(Version comparison data)
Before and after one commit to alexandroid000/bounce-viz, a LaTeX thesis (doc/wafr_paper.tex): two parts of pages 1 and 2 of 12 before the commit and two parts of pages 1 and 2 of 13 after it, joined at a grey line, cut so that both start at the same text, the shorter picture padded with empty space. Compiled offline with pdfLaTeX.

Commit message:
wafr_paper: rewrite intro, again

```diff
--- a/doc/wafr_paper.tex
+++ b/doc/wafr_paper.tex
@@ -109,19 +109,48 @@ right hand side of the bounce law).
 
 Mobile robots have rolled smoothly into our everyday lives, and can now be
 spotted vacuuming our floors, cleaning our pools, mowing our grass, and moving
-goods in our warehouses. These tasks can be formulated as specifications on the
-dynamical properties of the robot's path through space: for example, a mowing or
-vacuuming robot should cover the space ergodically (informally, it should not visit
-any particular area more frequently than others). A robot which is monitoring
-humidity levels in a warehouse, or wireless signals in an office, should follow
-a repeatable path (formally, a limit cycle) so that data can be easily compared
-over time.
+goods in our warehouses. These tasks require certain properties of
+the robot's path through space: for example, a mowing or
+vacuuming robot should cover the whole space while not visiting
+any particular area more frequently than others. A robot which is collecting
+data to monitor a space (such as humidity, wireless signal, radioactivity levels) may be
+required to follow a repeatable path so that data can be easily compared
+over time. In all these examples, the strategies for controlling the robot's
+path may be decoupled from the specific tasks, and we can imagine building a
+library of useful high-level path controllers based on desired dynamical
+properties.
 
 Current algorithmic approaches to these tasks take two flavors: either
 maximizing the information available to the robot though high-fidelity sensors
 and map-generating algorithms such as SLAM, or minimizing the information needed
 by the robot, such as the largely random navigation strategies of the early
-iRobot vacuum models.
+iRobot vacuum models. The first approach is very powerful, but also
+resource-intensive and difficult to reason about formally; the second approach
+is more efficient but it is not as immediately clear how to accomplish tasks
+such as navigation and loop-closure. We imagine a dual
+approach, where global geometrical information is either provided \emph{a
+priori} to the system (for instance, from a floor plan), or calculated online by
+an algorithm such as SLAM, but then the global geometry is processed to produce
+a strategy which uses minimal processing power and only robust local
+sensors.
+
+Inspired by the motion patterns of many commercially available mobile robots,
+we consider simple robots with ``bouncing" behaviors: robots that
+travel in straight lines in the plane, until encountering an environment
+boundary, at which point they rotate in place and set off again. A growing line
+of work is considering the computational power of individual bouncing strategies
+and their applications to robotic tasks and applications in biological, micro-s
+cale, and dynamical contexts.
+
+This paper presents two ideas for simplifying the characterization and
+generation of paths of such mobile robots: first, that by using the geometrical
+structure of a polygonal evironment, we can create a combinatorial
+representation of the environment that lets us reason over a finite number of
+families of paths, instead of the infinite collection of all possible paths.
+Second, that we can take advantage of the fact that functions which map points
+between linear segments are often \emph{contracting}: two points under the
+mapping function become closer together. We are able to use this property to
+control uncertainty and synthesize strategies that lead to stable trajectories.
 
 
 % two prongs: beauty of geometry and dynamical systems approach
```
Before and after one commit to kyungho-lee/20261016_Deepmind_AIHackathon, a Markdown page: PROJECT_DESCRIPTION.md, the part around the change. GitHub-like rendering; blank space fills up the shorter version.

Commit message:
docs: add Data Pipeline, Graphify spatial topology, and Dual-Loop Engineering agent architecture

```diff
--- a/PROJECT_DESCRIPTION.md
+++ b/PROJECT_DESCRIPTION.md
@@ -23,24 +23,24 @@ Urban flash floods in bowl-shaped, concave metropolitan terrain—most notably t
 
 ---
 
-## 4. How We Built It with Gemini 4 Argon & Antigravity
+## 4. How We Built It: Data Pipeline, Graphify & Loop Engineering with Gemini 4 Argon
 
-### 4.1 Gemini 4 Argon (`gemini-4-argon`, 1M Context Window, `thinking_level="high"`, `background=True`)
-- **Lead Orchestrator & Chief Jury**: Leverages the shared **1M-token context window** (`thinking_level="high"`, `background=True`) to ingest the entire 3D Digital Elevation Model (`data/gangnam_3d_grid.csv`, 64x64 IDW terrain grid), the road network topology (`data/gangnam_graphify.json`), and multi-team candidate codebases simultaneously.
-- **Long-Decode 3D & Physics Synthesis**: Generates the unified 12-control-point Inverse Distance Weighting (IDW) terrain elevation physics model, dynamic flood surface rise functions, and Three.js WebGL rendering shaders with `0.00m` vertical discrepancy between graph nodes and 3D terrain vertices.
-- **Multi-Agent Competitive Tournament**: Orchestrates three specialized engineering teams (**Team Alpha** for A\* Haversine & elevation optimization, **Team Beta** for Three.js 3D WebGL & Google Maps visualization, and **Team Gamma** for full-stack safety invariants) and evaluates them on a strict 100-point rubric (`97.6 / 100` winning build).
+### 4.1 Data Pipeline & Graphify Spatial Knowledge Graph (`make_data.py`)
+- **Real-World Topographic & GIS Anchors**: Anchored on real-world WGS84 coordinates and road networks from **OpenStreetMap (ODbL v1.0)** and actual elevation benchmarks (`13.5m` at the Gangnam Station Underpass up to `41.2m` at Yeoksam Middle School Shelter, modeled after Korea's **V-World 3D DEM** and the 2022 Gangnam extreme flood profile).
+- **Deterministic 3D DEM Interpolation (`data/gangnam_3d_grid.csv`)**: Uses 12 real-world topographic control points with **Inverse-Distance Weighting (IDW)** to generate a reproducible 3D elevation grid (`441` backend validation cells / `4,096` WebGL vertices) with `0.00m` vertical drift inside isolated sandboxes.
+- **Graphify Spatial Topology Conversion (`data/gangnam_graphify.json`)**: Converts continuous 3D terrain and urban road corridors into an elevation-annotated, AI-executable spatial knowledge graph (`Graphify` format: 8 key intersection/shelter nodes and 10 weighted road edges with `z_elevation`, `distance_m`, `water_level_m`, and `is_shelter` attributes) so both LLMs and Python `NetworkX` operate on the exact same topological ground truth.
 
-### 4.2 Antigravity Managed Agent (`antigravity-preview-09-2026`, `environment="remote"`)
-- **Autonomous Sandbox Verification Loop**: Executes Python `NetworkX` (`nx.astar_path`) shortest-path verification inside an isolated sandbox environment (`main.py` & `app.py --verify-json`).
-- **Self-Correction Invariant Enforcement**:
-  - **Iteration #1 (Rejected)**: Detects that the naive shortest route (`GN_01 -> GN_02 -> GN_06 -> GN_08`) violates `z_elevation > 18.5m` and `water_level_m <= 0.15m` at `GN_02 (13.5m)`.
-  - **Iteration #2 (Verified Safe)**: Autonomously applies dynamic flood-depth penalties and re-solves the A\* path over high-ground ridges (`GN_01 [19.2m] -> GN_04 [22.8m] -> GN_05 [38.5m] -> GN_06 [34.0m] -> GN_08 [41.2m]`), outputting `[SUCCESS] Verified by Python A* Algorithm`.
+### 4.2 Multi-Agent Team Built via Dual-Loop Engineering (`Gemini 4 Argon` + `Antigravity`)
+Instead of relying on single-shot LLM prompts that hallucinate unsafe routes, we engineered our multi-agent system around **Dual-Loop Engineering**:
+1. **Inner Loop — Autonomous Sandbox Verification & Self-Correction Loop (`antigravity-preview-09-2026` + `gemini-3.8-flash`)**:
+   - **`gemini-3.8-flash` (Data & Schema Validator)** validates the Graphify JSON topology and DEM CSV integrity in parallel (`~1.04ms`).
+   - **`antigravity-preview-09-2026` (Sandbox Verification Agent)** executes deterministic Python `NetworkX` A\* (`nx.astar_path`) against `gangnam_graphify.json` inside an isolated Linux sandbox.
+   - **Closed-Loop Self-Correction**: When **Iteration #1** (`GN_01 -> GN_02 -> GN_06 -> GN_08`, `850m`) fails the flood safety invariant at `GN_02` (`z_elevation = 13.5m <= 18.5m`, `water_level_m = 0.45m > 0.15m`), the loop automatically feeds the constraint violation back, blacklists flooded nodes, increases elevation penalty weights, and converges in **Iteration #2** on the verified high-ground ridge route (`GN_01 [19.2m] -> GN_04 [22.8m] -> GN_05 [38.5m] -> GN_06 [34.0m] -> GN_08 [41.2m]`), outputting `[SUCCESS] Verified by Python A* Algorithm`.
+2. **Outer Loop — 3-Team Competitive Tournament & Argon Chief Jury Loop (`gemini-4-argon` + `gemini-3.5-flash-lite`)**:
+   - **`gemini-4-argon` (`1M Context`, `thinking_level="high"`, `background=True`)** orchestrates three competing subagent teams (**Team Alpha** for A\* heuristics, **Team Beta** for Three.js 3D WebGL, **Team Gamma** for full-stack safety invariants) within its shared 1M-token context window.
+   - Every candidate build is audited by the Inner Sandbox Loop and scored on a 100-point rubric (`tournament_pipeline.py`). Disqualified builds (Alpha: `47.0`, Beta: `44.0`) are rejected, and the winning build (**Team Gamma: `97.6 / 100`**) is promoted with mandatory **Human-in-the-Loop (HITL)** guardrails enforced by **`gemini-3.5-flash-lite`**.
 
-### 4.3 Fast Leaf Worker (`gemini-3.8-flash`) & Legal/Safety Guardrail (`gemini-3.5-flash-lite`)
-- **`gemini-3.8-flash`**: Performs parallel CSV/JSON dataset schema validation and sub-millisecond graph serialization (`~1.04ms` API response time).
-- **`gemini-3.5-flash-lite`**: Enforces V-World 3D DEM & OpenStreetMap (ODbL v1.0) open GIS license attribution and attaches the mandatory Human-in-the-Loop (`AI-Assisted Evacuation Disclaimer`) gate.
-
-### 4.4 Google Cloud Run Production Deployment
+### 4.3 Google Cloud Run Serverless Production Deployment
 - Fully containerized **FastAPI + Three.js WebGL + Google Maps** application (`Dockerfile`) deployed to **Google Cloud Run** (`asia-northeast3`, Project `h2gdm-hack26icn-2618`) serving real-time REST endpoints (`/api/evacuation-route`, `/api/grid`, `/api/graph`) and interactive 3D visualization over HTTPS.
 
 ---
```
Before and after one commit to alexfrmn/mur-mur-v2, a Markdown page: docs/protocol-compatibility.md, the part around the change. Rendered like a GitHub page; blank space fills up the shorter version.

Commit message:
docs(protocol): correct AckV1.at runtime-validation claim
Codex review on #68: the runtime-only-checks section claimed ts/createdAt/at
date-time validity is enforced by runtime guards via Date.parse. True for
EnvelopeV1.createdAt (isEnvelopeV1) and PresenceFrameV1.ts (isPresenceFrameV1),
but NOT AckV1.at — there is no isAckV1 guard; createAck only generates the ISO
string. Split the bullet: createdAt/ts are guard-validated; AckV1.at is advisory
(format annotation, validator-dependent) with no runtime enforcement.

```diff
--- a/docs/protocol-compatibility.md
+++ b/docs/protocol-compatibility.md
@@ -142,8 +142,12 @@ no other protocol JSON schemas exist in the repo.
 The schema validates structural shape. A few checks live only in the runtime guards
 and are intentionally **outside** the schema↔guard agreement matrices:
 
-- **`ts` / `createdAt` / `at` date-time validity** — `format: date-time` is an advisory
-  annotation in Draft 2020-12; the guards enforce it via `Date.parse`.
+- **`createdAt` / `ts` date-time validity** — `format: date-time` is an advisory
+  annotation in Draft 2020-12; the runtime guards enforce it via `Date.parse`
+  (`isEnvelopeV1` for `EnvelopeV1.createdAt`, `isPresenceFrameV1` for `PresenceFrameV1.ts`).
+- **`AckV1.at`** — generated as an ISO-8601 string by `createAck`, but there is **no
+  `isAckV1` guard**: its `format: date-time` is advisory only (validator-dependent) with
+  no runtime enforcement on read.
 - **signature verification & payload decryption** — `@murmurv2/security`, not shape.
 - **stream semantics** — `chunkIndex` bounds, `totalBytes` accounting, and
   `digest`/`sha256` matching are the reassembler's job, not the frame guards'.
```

Action item.
The required output is a copy of each line in the records where the string "advisory" occurs.

Problem solution.
string. Split the bullet: createdAt/ts are guard-validated; AckV1.at is advisory
-- **`ts` / `createdAt` / `at` date-time validity** — `format: date-time` is an advisory
+- **`createdAt` / `ts` date-time validity** — `format: date-time` is an advisory
+  `isAckV1` guard**: its `format: date-time` is advisory only (validator-dependent) with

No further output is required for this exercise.